◆ **PROBLEM**
How many lines in these records hold the string "المتميزين"? State only that number.

◆ **THE DATA**

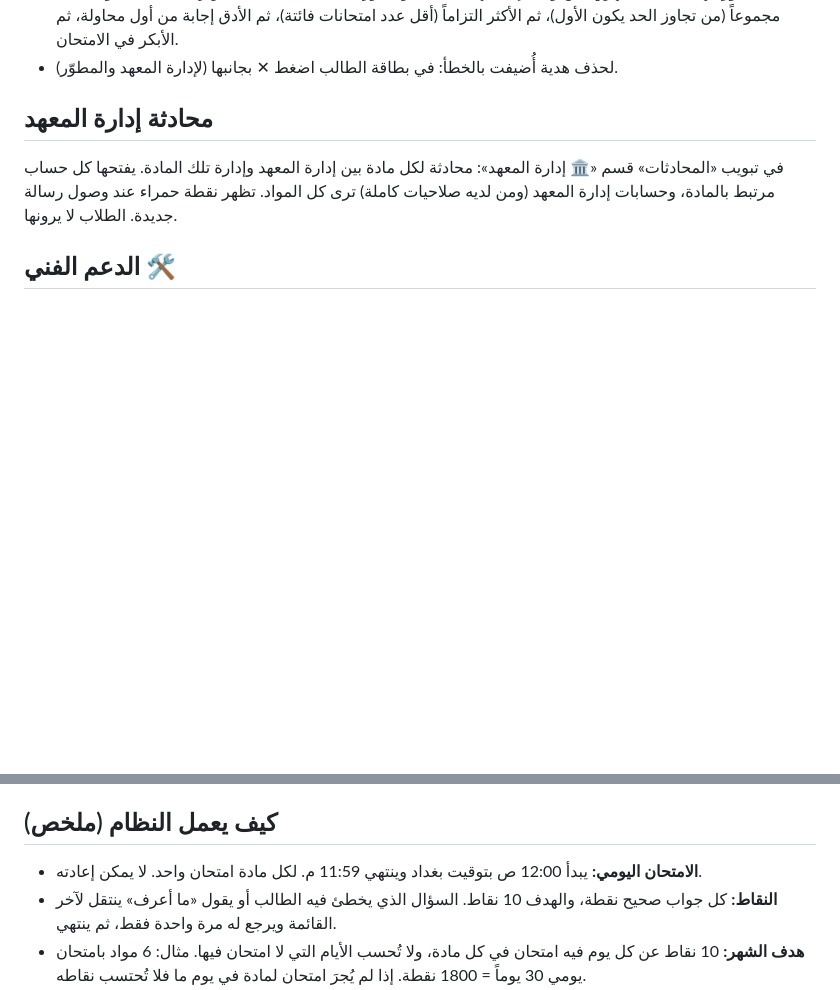
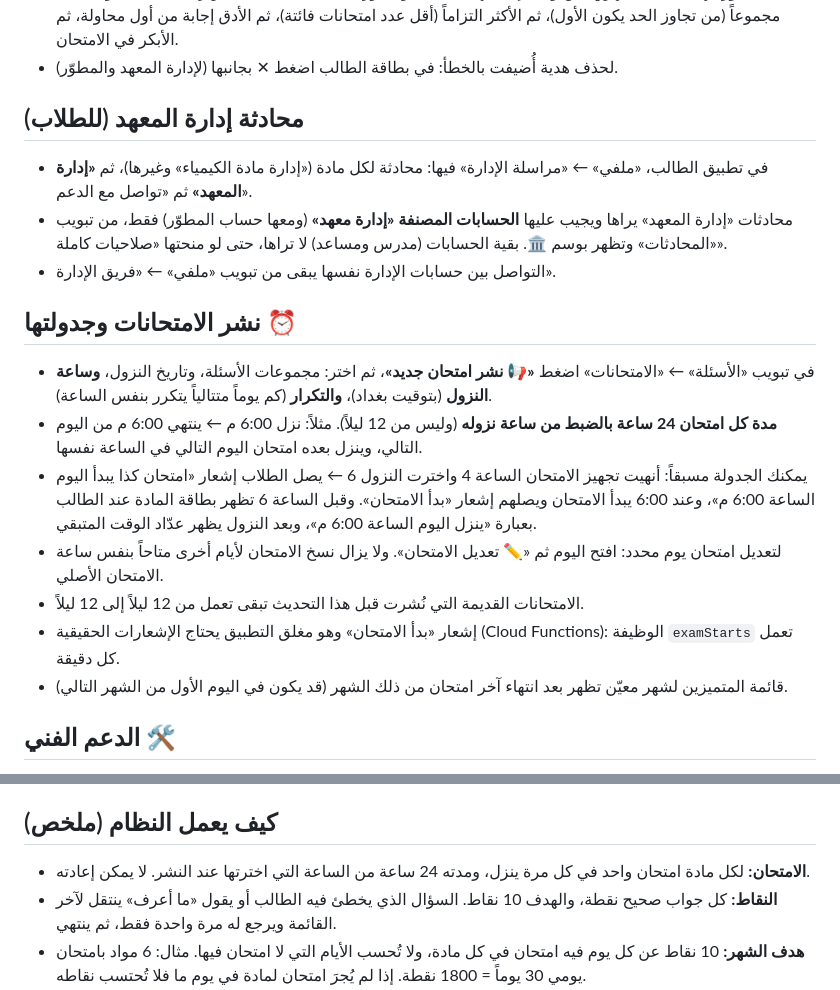
Before and after one commit to hussein1labtop-jpg/Farazdaq-Assistant, a Markdown page: README.md, 2 parts joined by grey strips. Drawn GitHub-style; blank space fills up the shorter version.

```diff
--- a/README.md
+++ b/README.md
@@ -151,9 +151,21 @@
 - **قد تتجاوز الهدية الحد الشهري.** من وصل إلى الهدف كاملاً أو تجاوزه يدخل فئة «فطحل»، وترتيب فطحل هو: الأعلى مجموعاً (من تجاوز الحد يكون الأول)، ثم الأكثر التزاماً (أقل عدد امتحانات فائتة)، ثم الأدق إجابة من أول محاولة، ثم الأبكر في الامتحان.
 - لحذف هدية أُضيفت بالخطأ: في بطاقة الطالب اضغط ✕ بجانبها (لإدارة المعهد والمطوّر).
 
-## محادثة إدارة المعهد
+## محادثة إدارة المعهد (للطلاب)
 
-في تبويب «المحادثات» قسم «🏛️ إدارة المعهد»: محادثة لكل مادة بين إدارة المعهد وإدارة تلك المادة. يفتحها كل حساب مرتبط بالمادة، وحسابات إدارة المعهد (ومن لديه صلاحيات كاملة) ترى كل المواد. تظهر نقطة حمراء عند وصول رسالة جديدة. الطلاب لا يرونها.
+- في تطبيق الطالب، «ملفي» ← «مراسلة الإدارة» فيها: محادثة لكل مادة («إدارة مادة الكيمياء» وغيرها)، ثم **«إدارة المعهد»** ثم «تواصل مع الدعم».
+- محادثات «إدارة المعهد» يراها ويجيب عليها **الحسابات المصنفة «إدارة معهد»** (ومعها حساب المطوّر) فقط، من تبويب «المحادثات» وتظهر بوسم 🏛️. بقية الحسابات (مدرس ومساعد) لا تراها، حتى لو منحتها «صلاحيات كاملة».
+- التواصل بين حسابات الإدارة نفسها يبقى من تبويب «ملفي» ← «فريق الإدارة».
+
+## نشر الامتحانات وجدولتها ⏰
+
+- في تبويب «الأسئلة» ← «الامتحانات» اضغط **«📢 نشر امتحان جديد»**، ثم اختر: مجموعات الأسئلة، وتاريخ النزول، **وساعة النزول** (بتوقيت بغداد)، **والتكرار** (كم يوماً متتالياً يتكرر بنفس الساعة).
+- **مدة كل امتحان 24 ساعة بالضبط من ساعة نزوله** (وليس من 12 ليلاً). مثلاً: نزل 6:00 م ← ينتهي 6:00 م من اليوم التالي، وينزل بعده امتحان اليوم التالي في الساعة نفسها.
+- يمكنك الجدولة مسبقاً: أنهيت تجهيز الامتحان الساعة 4 واخترت النزول 6 ← يصل الطلاب إشعار «امتحان كذا يبدأ اليوم الساعة 6:00 م»، وعند 6:00 يبدأ الامتحان ويصلهم إشعار «بدأ الامتحان». وقبل الساعة 6 تظهر بطاقة المادة عند الطالب بعبارة «ينزل اليوم الساعة 6:00 م»، وبعد النزول يظهر عدّاد الوقت المتبقي.
+- لتعديل امتحان يوم محدد: افتح اليوم ثم «✏️ تعديل الامتحان». ولا يزال نسخ الامتحان لأيام أخرى متاحاً بنفس ساعة الامتحان الأصلي.
+- الامتحانات القديمة التي نُشرت قبل هذا التحديث تبقى تعمل من 12 ليلاً إلى 12 ليلاً.
+- إشعار «بدأ الامتحان» وهو مغلق التطبيق يحتاج الإشعارات الحقيقية (Cloud Functions): الوظيفة `examStarts` تعمل كل دقيقة.
+- قائمة المتميزين لشهر معيّن تظهر بعد انتهاء آخر امتحان من ذلك الشهر (قد يكون في اليوم الأول من الشهر التالي).
 
 ## الدعم الفني 🛠️
 
@@ -213,7 +225,7 @@
 
 ## كيف يعمل النظام (ملخص)
 
-- **الامتحان اليومي:** يبدأ 12:00 ص بتوقيت بغداد وينتهي 11:59 م. لكل مادة امتحان واحد. لا يمكن إعادته.
+- **الامتحان:** لكل مادة امتحان واحد في كل مرة ينزل، ومدته 24 ساعة من الساعة التي اخترتها عند النشر. لا يمكن إعادته.
 - **النقاط:** كل جواب صحيح نقطة، والهدف 10 نقاط. السؤال الذي يخطئ فيه الطالب أو يقول «ما أعرف» ينتقل لآخر القائمة ويرجع له مرة واحدة فقط، ثم ينتهي.
 - **هدف الشهر:** 10 نقاط عن كل يوم فيه امتحان في كل مادة، ولا تُحسب الأيام التي لا امتحان فيها. مثال: 6 مواد بامتحان يومي 30 يوماً = 1800 نقطة. إذا لم يُجرَ امتحان لمادة في يوم ما فلا تُحتسب نقاطه.
 - **صورة التوب 20:** من «المزيد ← قائمة المتميزين» اضغط «صورة التوب 20 للتحميل» فتُصمَّم صورة بأسماء وصور المتميزين جاهزة للحفظ أو المشاركة.
```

◆ **TASK OUTPUT**
2